The spectrum of public relations goes far beyond just writing press releases. There are a variety of other aspects students must learn during their studies that are not only essential to the public relations business, but fun and interesting as well.
Whether you’re a public relations professor and you’re hoping to integrate new activities to the students in your classroom, or you’re a public relations student and you need to think of a good team project for an assignment, here are three activities you could try in a public relations classroom:
Contact a local clothing store and see if the owner would be interested in putting some of their clothing and products in a fashion show for the university or classroom. Ask the students to find out various information about the different items of clothing as well as pricing information, and then put together a media kit to give out to the attendants of the fashion show.
You could even go as far as contacting other students who would be interested in modelling for the show, (if the owner doesn’t already have someone in mind already), and then include biographical information about the models as well as photographs of each item of clothing in the media kit as well.
You could ask your university student organization if they would help organize the show by hosting it in a classroom or a lounge area in the school, or ask the business owner if they would be interested in having the fashion show in their store as well.
Ask a group of students to write up their own survey on any topic of their choice, and then ask them to write up a series of questions to ask other students or even professors on campus.
Once the answers are complete, tell the students to put their results in a power point presentation with graphics, percentages, etc. and then do a presentation for the classroom once they are finished.
You could even ask students to record a podcast discussing the findings of the survey, or write a post about it on a blog as well.
Ask your students to venture out on the campus and see if any music or theatre students would be interested in participating in an upcoming talent competition.

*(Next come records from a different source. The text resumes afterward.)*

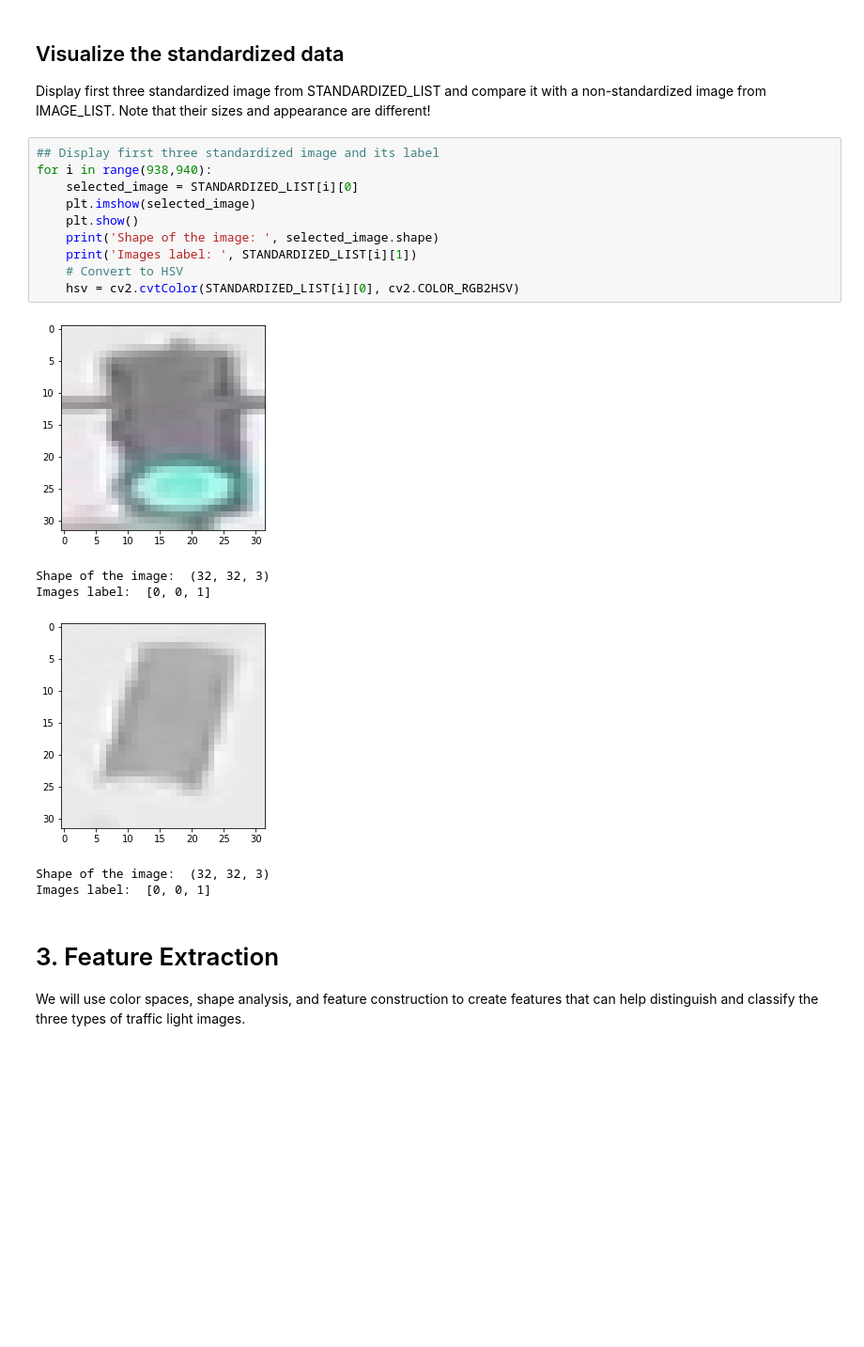
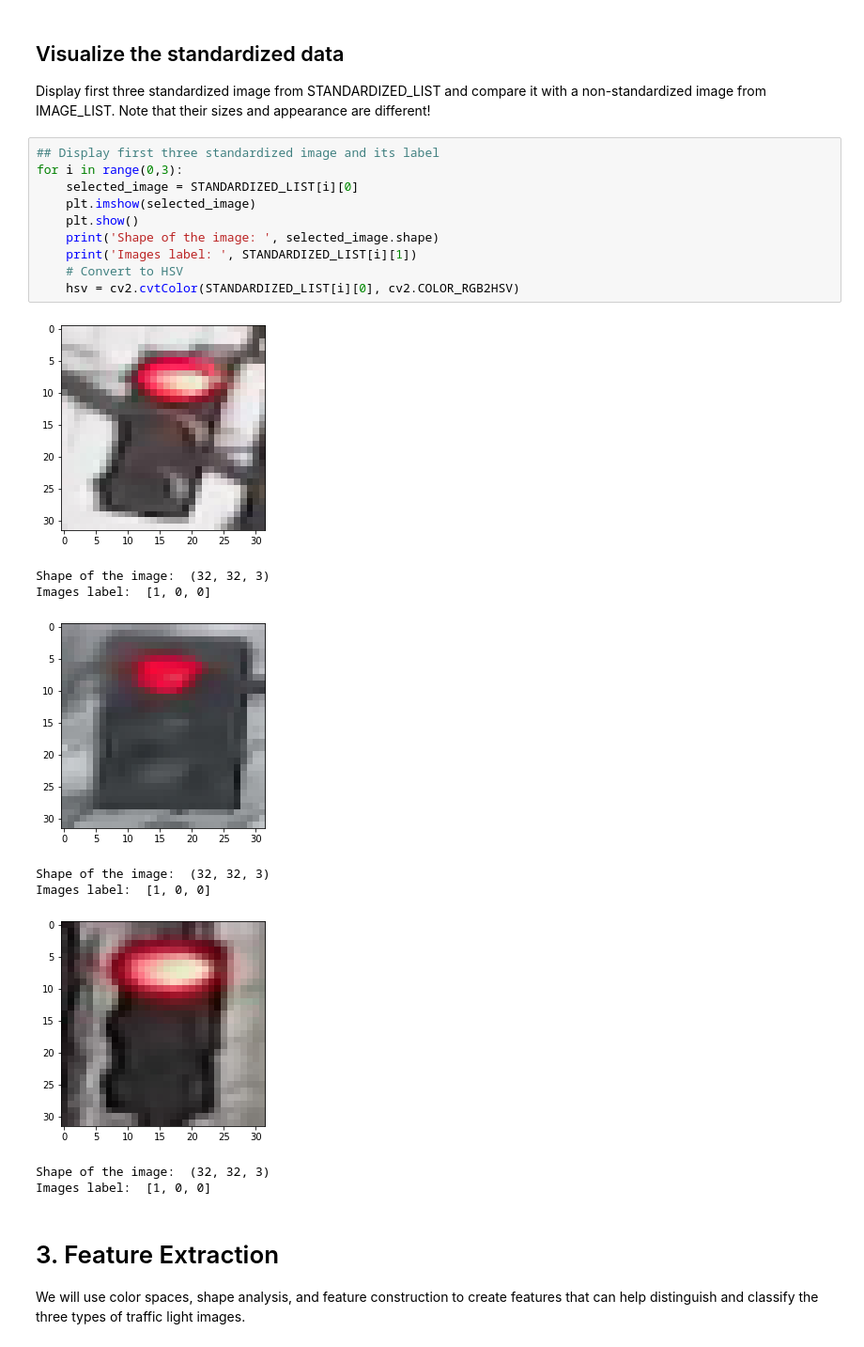
Before and after one commit to lucassuryana/traffic_light_classifier, a Jupyter notebook: traffic_light_classifier.ipynb, the cells around one changed output. Shown at 94% size. Cells and saved outputs as stored; diff of their text form; blank space fills up the shorter version.

```diff
--- a/traffic_light_classifier.ipynb
+++ b/traffic_light_classifier.ipynb
@@ -192,21 +192,24 @@ STANDARDIZED_LIST = standardize(IMAGE_LIST)
 Display first three standardized image from STANDARDIZED_LIST and compare it with a non-standardized image from IMAGE_LIST. Note that their sizes and appearance are different!
 # %%
 ## Display first three standardized image and its label
-for i in range(938,940):
+for i in range(0,3):
     selected_image = STANDARDIZED_LIST[i][0]
     plt.imshow(selected_image)
     plt.show()
     print('Shape of the image: ', selected_image.shape)
     print('Images label: ', STANDARDIZED_LIST[i][1])
     # Convert to HSV
     hsv = cv2.cvtColor(STANDARDIZED_LIST[i][0], cv2.COLOR_RGB2HSV)
 # %% [output]
-[figure, old version]
+[figure, new version]
 Shape of the image:  (32, 32, 3)
-Images label:  [0, 0, 1]
+Images label:  [1, 0, 0]
-[figure, old version]
+[figure, new version]
 Shape of the image:  (32, 32, 3)
-Images label:  [0, 0, 1]
+Images label:  [1, 0, 0]
+[figure, added]
+Shape of the image:  (32, 32, 3)
+Images label:  [1, 0, 0]
 # %% [markdown]
 # 3. Feature Extraction
 
```
Also changed, not shown: parts of 1 cell of this notebook.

In order to promote the competition, the students will need to write up a media kit which includes all the biographical information of the competitors, and also write up a press release to submit to the university or college newspaper as well.
You could even go as far as asking the students to record the competition with a video camera, and then post the video files on a website or blog as well.
Chloe Trogden specializes in research involving all forms of college grants. She has compiled thousands of resources including teaching grants and Minnesota college grants along with many others. She is currently attending UNC Chapel Hill and is entering her Junior year in the fall.